School boarders develop their own online kiosk

From left to right: Babalwa Dumane, Zenande Nurunessa Mantlana and Kukhanya Fudumele, who set up PRESS, an online kiosk for school boarders. Photo by Pasqua Heard.

Pasqua Heard

20 November 2015

Three students from the Cape Academy of Maths, Science and Technology have set up an online kiosk for boarders who struggle to access basic necessities while in residences at schools.

Using coding skills they developed during the course of a year-long project known as Code for Cape Town, Kukhanya Fudumele, Zenande Nurunessa Mantlana and Babalwa Dumane, all aged 16, created PRESS (Pursuing Realistic Environmental Social Services).

“We decided to open an online kiosk which runs on a points system. The learners open an account on our website and buy points either weekly or monthly; this allows them to always have a positive balance to purchase essentials at any time,” says Fudumele.

“One of the problems that boarders have is not being able to go to the shops during the week. For various reasons, we could only go on Fridays. PRESS is really convenient, because it has assisted a lot of us when we need things urgently like stationery, toiletries and airtime,” says Lwandokazi Mbotshelwa, a 17-year-old boarder and PRESS customer.

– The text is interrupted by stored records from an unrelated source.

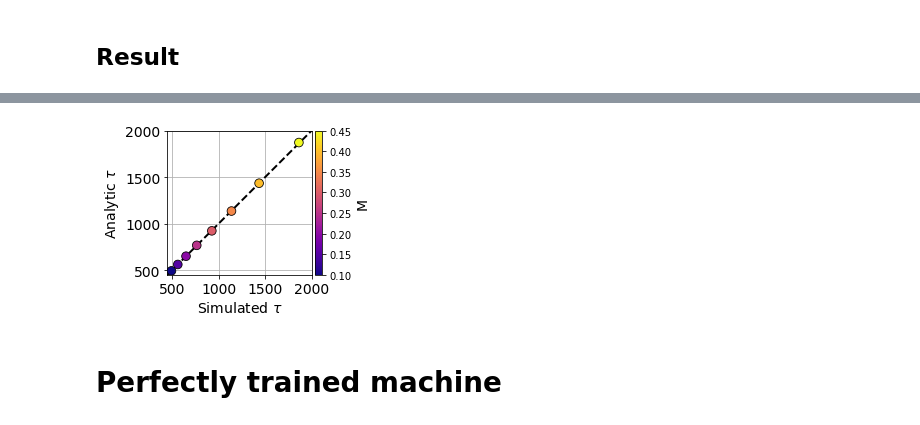
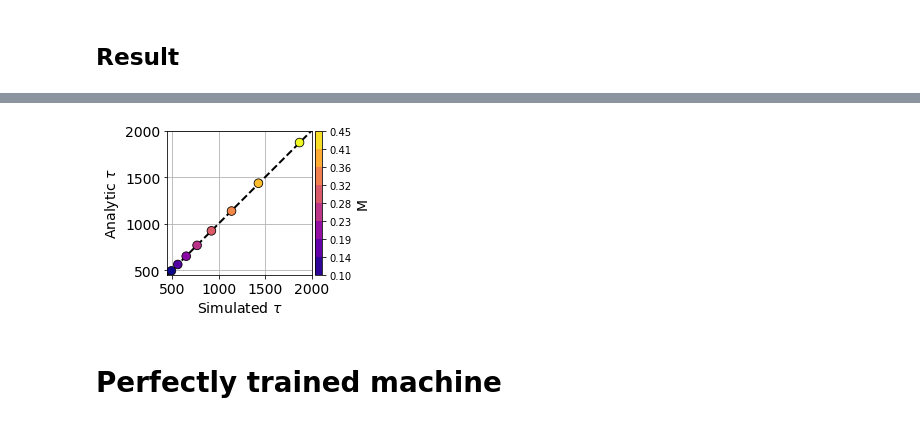
Before and after one commit to Laplaxe/MonteCarloGA_CW, a Jupyter notebook: Code/first_passages.ipynb, the cells around one changed output, grey strips where cells are left out. Cells and saved outputs as stored; diff of their text form; code cells hidden in the pictures.

Commit message:
slight changes to colorbar plots

```diff
--- a/Code/first_passages.ipynb
+++ b/Code/first_passages.ipynb
@@ -457,36 +457,40 @@ import matplotlib.pyplot as plt
 from mpl_toolkits.axes_grid1 import make_axes_locatable
 
 fig, ax = plt.subplots(figsize=(4, 4))
 
 # Plot
 ax.plot([results[:,1].min()-50, 2000+50], [results[:,1].min()-50, 2000+50],
          'r--', label='Bisettrice', color="black", lw=2)
 ax.grid(True)
 ax.set_aspect('equal', adjustable='box')
 
 sc = ax.scatter(results[:,1], results[:,2], c=results[:,0],
                 cmap='plasma', edgecolor='black', zorder=3, lw=0.8, s=75)
 
 # Colorbar with adjusted size
 divider = make_axes_locatable(ax)
 cax = divider.append_axes("right", size="5%", pad=0.05)  # size=5% of the main plot
-cb = plt.colorbar(sc, cax=cax)
-cb.set_label('M', fontsize = 14)
+# Discretize the colorbar
+bounds = np.linspace(results[:, 0].min(), results[:, 0].max(), 9)  # Define discrete bounds
+norm = mpl.colors.BoundaryNorm(bounds, ncolors=256, extend='both')  # Create a norm for the bounds
+cb = plt.colorbar(sc, cax=cax, boundaries=bounds, norm=norm)  # Apply the norm and bounds to the colorbar
+cb.set_label('M', fontsize=14)
+cb.ax.yaxis.set_major_formatter(plt.FuncFormatter(lambda x, _: f'{x:.2f}'))
 
 # Labels and legend
 #ax.set_title(fr'$\beta={beta_target}, \, N={N}$', fontsize=14)
 ax.set_ylabel(r'Analytic $\tau$', fontsize=14)
 ax.set_xlabel(r'Simulated $\tau$', fontsize=14)
 ax.tick_params(labelsize=14)
 ax.set_xticks([500, 1000, 1500, 2000])
 ax.set_yticks([500, 1000, 1500, 2000])
 ax.set_xlim(450, 2000)
 ax.set_ylim(450, 2000)
 #ax.legend(fontsize=16)
 plt.savefig(f"../Plots/FPS_MADE_N{N}_beta{beta_target}.pdf", bbox_inches='tight')
 plt.tight_layout()
 # %% [output]
-[figure, old version]
+[figure, new version]
 # %% [markdown]
 # Perfectly trained machine
 # %%
```
Also changed, not shown: parts of 2 cells of this notebook, 2 other files.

“We sell products in small quantities at affordable prices. We then provide a free delivery service to the learners’ rooms. The school tuckshop closes too early and doesn’t sell stationary or sanitary products. PRESS is always open - which is why our project is a winner,” says Fudumele.

According to Fudumele, boarders who could go to the local Shoprite on weekdays faced transport costs.

“We also didn’t feel safe, because we had to cross the field opposite the school to catch a taxi. The taxis wouldn’t pick us up from outside the school gates,” said Dumane.

“PRESS aims to bridge the gap of inequality, so we will have learners work for us and their time of work will be converted into points which will automatically be added to their account. This allows learners not to feel trapped when they don’t have money to purchase an item,” said Fudumele.

The three innovators won a R10,000 prize for PRESS at Innovate the Cape’s final showcase on 31 October. The annual competition seeks to encourage learners to submit ideas that solve a problem in their community.

Referring to the prize money, Fudumele said, “We are considering branching out to hostels in other schools once we’ve fixed the pros and cons at our school. We also consider saving the money in a bank account.”

The Innovate the Cape showcase took place at Bandwidth Barn in the Woodstock Exchange. Eight teams presented solutions around gardening, energy, careers and health. Each of the finalist teams received mentorship and R5,000 in seed funding to develop a prototype. PRESS kiosk will continue to be mentored by Kendra Wilson, a fourth year medical student.

Find out more about: PRESS and Innovate South Africa.